Rachel Norman says
I know! The things that kids (so young) get astounds me. If you start out withs such major things, where can you possibly go from there? Ha !
It’s funny. I remember when we got a computer in our house… It was a major event because it was acknowledged that 1) we had life without/before one; 2) it was a privilege to be able to afford one; 3) playing games on it (because, GASP, it was before the Internet was used so commonly – in fact, our computer sat alongside our encyclopaedia collection) was an even bigger privilege – not just a right because we owned it – or even a right because we had completed chores or homework.
These days, my husband and I own smart phones, I have an iPad, we have a laptop and a desktop computer (more due to my husbands work in IT than because we want that many things) – and we even own a gaming console.
We are blessed and privileged to be able to afford these things (and be given them through hubby’s work) but unfortunately, to my 3 year old – they just seem like a part of everyday life because they’ve been around as long as he has – and because they’re so common now with other kids and households.
For us, it’s constantly on our minds that our kids see these things as expensive, that they are tools (not just toys) and that not only do they need to be treated with even more care than their average toy, but that they aren’t a God-given right to use despite their behaviour or attitude.
Beyond technological gadgets though – I think you’ve hit the nail on the head.
When I was little and we went out to eat, we got two choices: a healthy meal with dessert, or a not not so healthy meal and no dessert. These days I see families come in and the kids (toddlers even) get asked what they want – and they get anything they want. If they don’t end up by eating it all, I’ve even seen some parents order them more food of their child’s choosing. Obviously there can be unique circumstances behind this but mostly, when I worked in the hospitality industry, it gave me pause just to see how entitled and ungrateful we’ve become as a collective society.
The teaching has to start somewhere. I’m so grateful for this article!!
Rachel Norman says

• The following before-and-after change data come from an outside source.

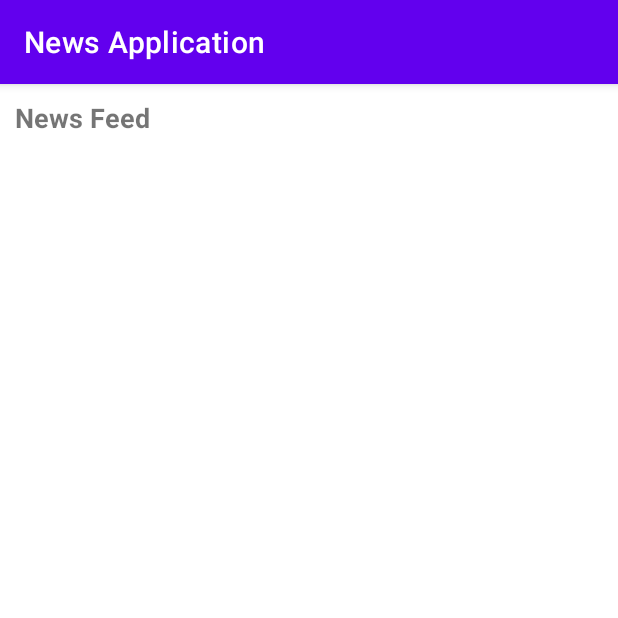
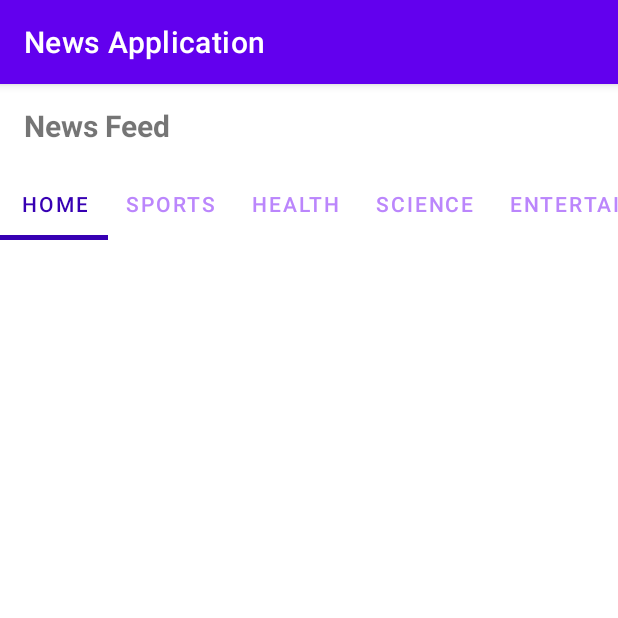
Before and after one commit to UniqueShubham/news-application-repo, an Android app: the screen it shows after launch (MainActivity), on a phone screen of 412 x 824 dp, the top half of it. Run offline under Robolectric (Android 15) with nearby library versions, the phone set to English and light mode, and no system bars.

Commit message:
Tab View and Fragment Design

```diff
--- a/app/src/main/res/layout/activity_main.xml
+++ b/app/src/main/res/layout/activity_main.xml
@@ -7,15 +7,81 @@
     android:orientation="vertical"
     tools:context=".MainActivity">
 
+    <androidx.appcompat.widget.Toolbar
+        android:id="@+id/toolBar"
+        android:layout_width="match_parent"
+        android:layout_height="wrap_content"
+        android:layout_margin="0dp">
 
         <TextView
             android:id="@+id/textView"
             android:layout_width="match_parent"
             android:layout_height="wrap_content"
-        android:textSize="18dp"
+            android:textSize="20dp"
             android:textStyle="bold"
-        android:paddingLeft="10dp"
             android:layout_marginTop="10dp"
             android:text="News Feed" />
 
+    </androidx.appcompat.widget.Toolbar>
+
+    <com.google.android.material.tabs.TabLayout
+        android:id="@+id/tabBar"
+        android:layout_width="match_parent"
+        android:layout_height="wrap_content"
+        app:tabTextColor="@color/purple_200"
+        app:tabSelectedTextColor="@color/purple_700"
+        app:tabIndicatorColor="@color/purple_700"
+        app:tabIndicatorHeight="3dp"
+        app:tabMode="scrollable">
+
+        <com.google.android.material.tabs.TabItem
+            android:id="@+id/home"
+            android:layout_width="wrap_content"
+            android:layout_height="wrap_content"
+            android:text="HOME">
+        </com.google.android.material.tabs.TabItem>
+
+        <com.google.android.material.tabs.TabItem
+            android:id="@+id/sports"
+            android:layout_width="wrap_content"
+            android:layout_height="wrap_content"
+            android:text="SPORTS">
+        </com.google.android.material.tabs.TabItem>
+
+        <com.google.android.material.tabs.TabItem
+            android:id="@+id/health"
+            android:layout_width="wrap_content"
+            android:layout_height="wrap_content"
+            android:text="HEALTH">
+        </com.google.android.material.tabs.TabItem>
+
+        <com.google.android.material.tabs.TabItem
+            android:id="@+id/science"
+            android:layout_width="wrap_content"
+            android:layout_height="wrap_content"
+            android:text="SCIENCE">
+        </com.google.android.material.tabs.TabItem>
+
+        <com.google.android.material.tabs.TabItem
+            android:id="@+id/entertainment"
+            android:layout_width="wrap_content"
+            android:layout_height="wrap_content"
+            android:text="ENTERTAINMENT">
+        </com.google.android.material.tabs.TabItem>
+
+        <com.google.android.material.tabs.TabItem
+            android:id="@+id/technology"
+            android:layout_width="wrap_content"
+            android:layout_height="wrap_content"
+            android:text="TECHNOLOGY">
+        </com.google.android.material.tabs.TabItem>
+
+    </com.google.android.material.tabs.TabLayout>
+
+    <androidx.viewpager.widget.ViewPager
+        android:layout_width="match_parent"
+        android:layout_height="wrap_content">
+
+    </androidx.viewpager.widget.ViewPager>
+
 </LinearLayout>
```
Also changed, not shown: app/src/main/java/com/example/newsapplication/EntertainmentFragment.java (added, +19 -0 lines), app/src/main/java/com/example/newsapplication/HealthFragment.java (added, +19 -0 lines), app/src/main/java/com/example/newsapplication/HomeFragment.java (added, +19 -0 lines), app/src/main/java/com/example/newsapplication/PageAdapter.java (added, +36 -0 lines), app/src/main/java/com/example/newsapplication/ScienceFragment.java (added, +19 -0 lines), app/src/main/java/com/example/newsapplication/SportsFragment.java (added, +19 -0 lines), app/src/main/java/com/example/newsapplication/TechnologyFragment.java (added, +19 -0 lines), app/src/main/res/layout/entertainment_fragment.xml (added, +12 -0 lines), app/src/main/res/layout/health_fragment.xml (added, +12 -0 lines), app/src/main/res/layout/home_fragment.xml (added, +12 -0 lines), app/src/main/res/layout/science_fragment.xml (added, +11 -0 lines), app/src/main/res/layout/sports_fragment.xml (added, +11 -0 lines), app/src/main/res/layout/technology_fragment.xml (added, +11 -0 lines). Lines whose indentation alone changed are shown as unchanged.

Great thoughts. It is crazy the things that are “normal” now that wouldn’t have been ten v years ago. Technology and just the price of must have. We have those things too, minus gaming, but I think you are right that it is our attitude towards them and how we let them treat those things.